Over a year ago we modelled the Wind Turbine that pumped the water at Cliddesden http://ngaugelightrailway.blogspot.co.uk/2012/03/wind-powered-water-pump.html, and mentioned that it would be good to take a visit to the only existing example of the wind turbine today. Luckily it's only 15 miles away from where we live.
Over a year later I finally managed to make the trip over the Hampshire downs to visit the John Wallis Titt Wind Turbine at Crux Easton.
The trip was a planned mountain bike trip following Wayfarers Walk, a trial that extends over 70 miles from Emsworth to Inkpen Hill. Our journey was only part of this, Oakley to Crux Easton, taking in views over White Hill, Watership Down, Sydmonton Estate, Beacon Hill and the Highclere Estate. It was a very enjoyable mountain bike ride, and well worth having the Crux Easton wind turbine as the focus point.
Maybe in the future we'll make our little model a little bit more accurate, now that I have some detailed pictures, but to be fair when modelling in 'n' scale most of the detail is lost, and our model is a good representation as it is.
It's not something you see everyday, so if you are around the area, I would recommend a little visit. However if you wish to get any closer than the fence, be warned it is only open on the second weekend of each month between April and August. Find out more here: http://www.freewebs.com/windengine/corepage.htm
Saturday, 7 September 2013
Mixed train of 1925 leaves Cliddesden station for Alton.
Head code disks on the front of the engine are metal washers just over 2mm diameter with the holes filled in. Prototype disks were 15 inches in diameter (2.5mm for N scale).
Behind the engine is a SR tarpaulin covered wagon, GW box van and 48' tri-composite lav. passenger coach.
The station building is in Southern livery with SR noticeboard promoting south coast holiday destinations.
Friday, 6 September 2013
Looking at the loco we can just make out that the far handrail has the top half missing. I'll try and make a piece from fine wire and glue it to the remnant. The loco will also need two head code disks but at only just over 2mm diameter I'm not sure yet how to make perfectly round disks.
Tuesday, 3 September 2013
|From the front|
From the start our plans never had a back scene, and in some respects this was absolutely fine for our little layout which was only going to be used at home, where the audience was just family and friends.
All the back scenes so far in our blog have been superimposed via photo editing software. The advantage to this was that we could create different back scenes for different views of the layout, without spening extra money on printing costs etc.
However now that the public will be seeing the layout we thought it would be a good idea to put a back scene onto the layout, so that people with cameras, can take a picture without other objects and people in the background, namely me and my dad eating cake.
So, we made a trip to Cliddesden as it is today, and took a panoramic photo of the fields and tree line behind Cliddesden station. The photo's were then processed in a photo editing program and then printed at a local printing shop on photo paper, to the dimensions we required in this case 120cm x 21cm.
The back scene follows the back of the layout, following the curve in the back where the siding is. It slots in-between the back and a wall of 1 inch high hardboard, it is then supported by extra card to stop it flapping about.
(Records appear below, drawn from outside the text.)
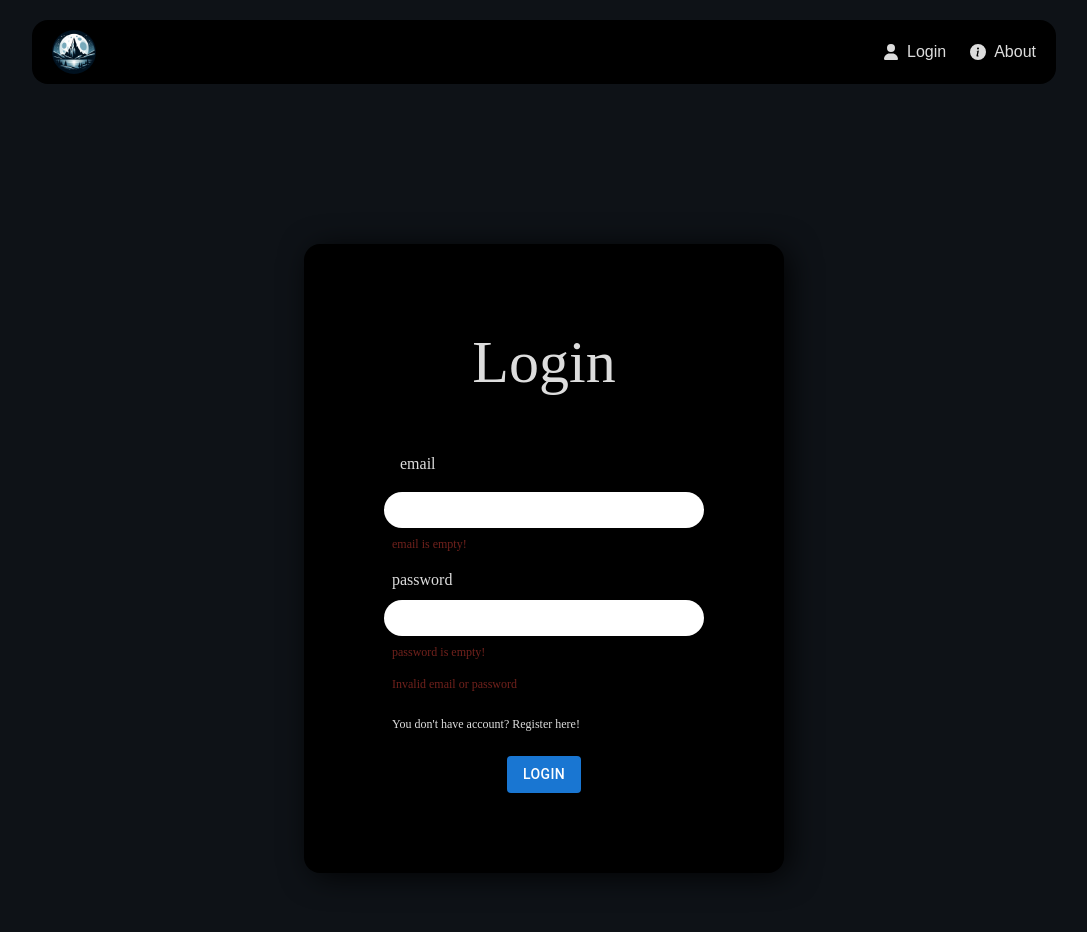
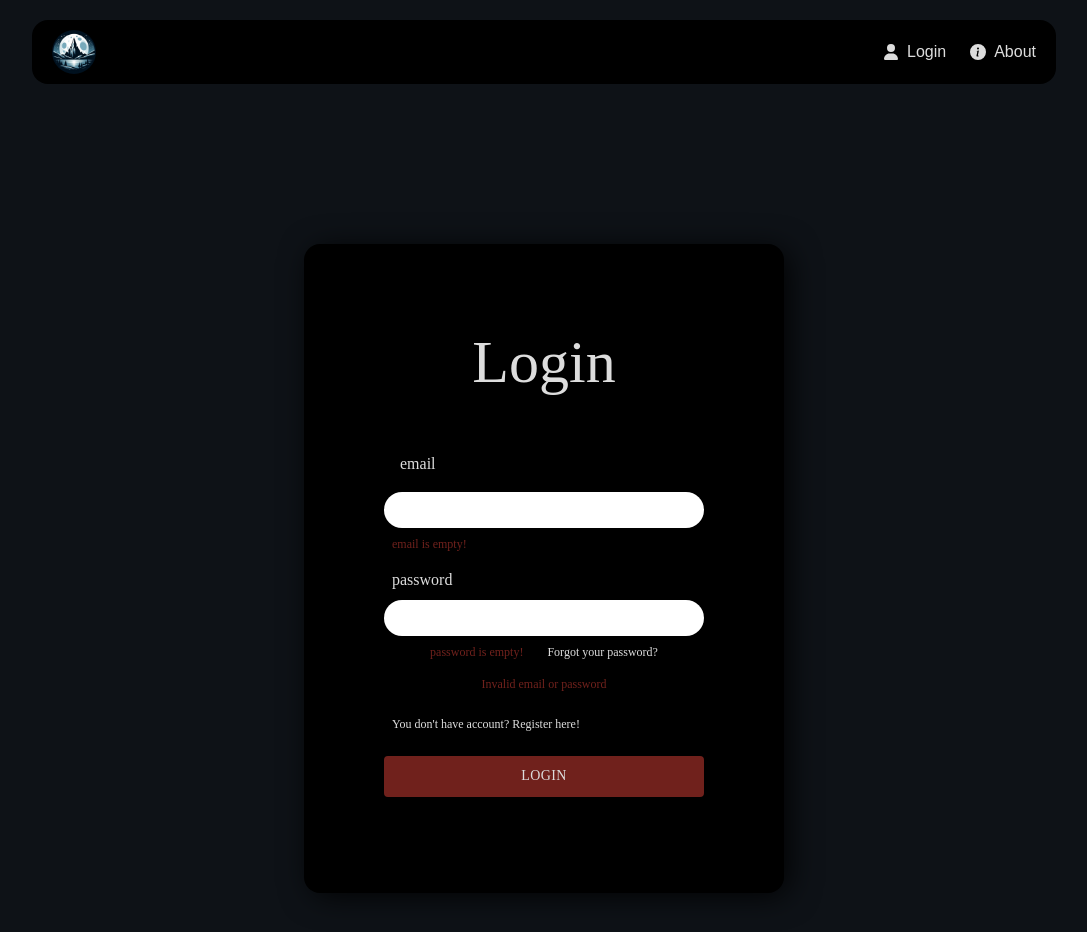
Before and after one commit to keeeper85/Gaminatorium-frontend, a React (Vite) app: page /login in a window 1280 px wide. Shown: the top 932 px of the page, without its empty margins (96-1183 px from the left). Built offline with nearby package versions, Linux system fonts and the light colour scheme; a web font is replaced by a local one.

Commit message:
feat: add theme

```diff
--- a/src/core/Login/LoginForm.tsx
+++ b/src/core/Login/LoginForm.tsx
@@ -28,7 +28,7 @@ function LoginForm() {
             <Paper
                 component="form"
                 sx={{ p: '2px 4px', display: 'flex', alignItems: 'center', borderRadius: '25px' }}
-                className="w-4/5 md:w-80"
+                className="w-full md:w-80"
             >
                 <InputBase
                     sx={{ ml: 1, flex: 1 }}
@@ -42,7 +42,7 @@ function LoginForm() {
             <Paper
                 component="form"
                 sx={{ p: '2px 4px', display: 'flex', alignItems: 'center',  borderRadius: '25px' }}
-                className="w-4/5 md:w-80"
+                className="w-full md:w-80"
             >
                 <InputBase
                     sx={{ ml: 1, flex: 1 }}
@@ -52,10 +52,14 @@ function LoginForm() {
                     onChange={e => setPassword(e.target.value)}
                 />
             </Paper>
-            <span className="m-2 self-start text-xs font-inknut text-red">password is empty!</span>
-            <span className="m-2 self-start text-xs font-inknut text-red">Invalid email or password</span>
+            <div className="m-2 text-xs font-inknut flex space-x-6">
+            <span className=" text-red">password is empty!</span>
+            <span >Forgot your password?</span>
+
+            </div>
+            <span className="m-2 text-xs font-inknut text-red">Invalid email or password</span>
             <span className="mt-4 mb-2 mx-2 self-start text-xs font-inknut">You don't have account? Register here!</span>
-            <Button type="submit" variant="contained" sx={{ mt: 2 }} >
+            <Button type="submit" variant="contained" sx={{m:2}} className="w-full font-inknut" >
                 Login
             </Button>
         </Box>
--- a/src/main.tsx
+++ b/src/main.tsx
@@ -4,14 +4,18 @@ import { BrowserRouter as Router, Routes, Route } from 'react-router-dom';
 import App from './App.tsx'
 import './index.css'
 import Login from "./core/Login/Login.tsx";
+import { ThemeProvider } from '@mui/material';
+import darkTheme from "./themes/darkTheme.ts";
 
 ReactDOM.createRoot(document.getElementById('root')!).render(
   <React.StrictMode>
+      <ThemeProvider theme={darkTheme}>
     <Router>
       <Routes>
         <Route path="/" Component={App} />
         <Route path="/login" Component={Login} />
       </Routes>
     </Router>
+      </ThemeProvider>
   </React.StrictMode>,
 )
--- /dev/null
+++ b/src/themes/darkTheme.ts
@@ -0,0 +1,29 @@
+import {createTheme, Theme} from "@mui/material";
+// eslint-disable-next-line @typescript-eslint/ban-ts-comment
+// @ts-expect-error
+import ada from  '../../tailwind.config.js'
+
+const darkTheme: Theme = createTheme({
+    components: {
+        MuiButton: {
+            styleOverrides: {
+                root: ({ ownerState }) => ({
+                    ...(ownerState.variant === 'contained' &&
+                        ownerState.color === 'primary' && {
+                            backgroundColor: ada.theme.extend.colors.red,
+                            color: ada.theme.extend.colors.gray,
+                            borderWidth: '2px',
+                            borderStyle: 'solid',
+                            borderColor: ada.theme.extend.colors.red,
+                            fontFamily: ada.theme.fontFamily.inknut,
+                            '&:hover': {
+                                backgroundColor: ada.theme.extend.colors.black,
+                            }
+                        }),
+                }),
+            },
+        },
+    },
+});
+
+export default darkTheme
```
The good thing with this is that we can change the back scene without causing damage to the layout.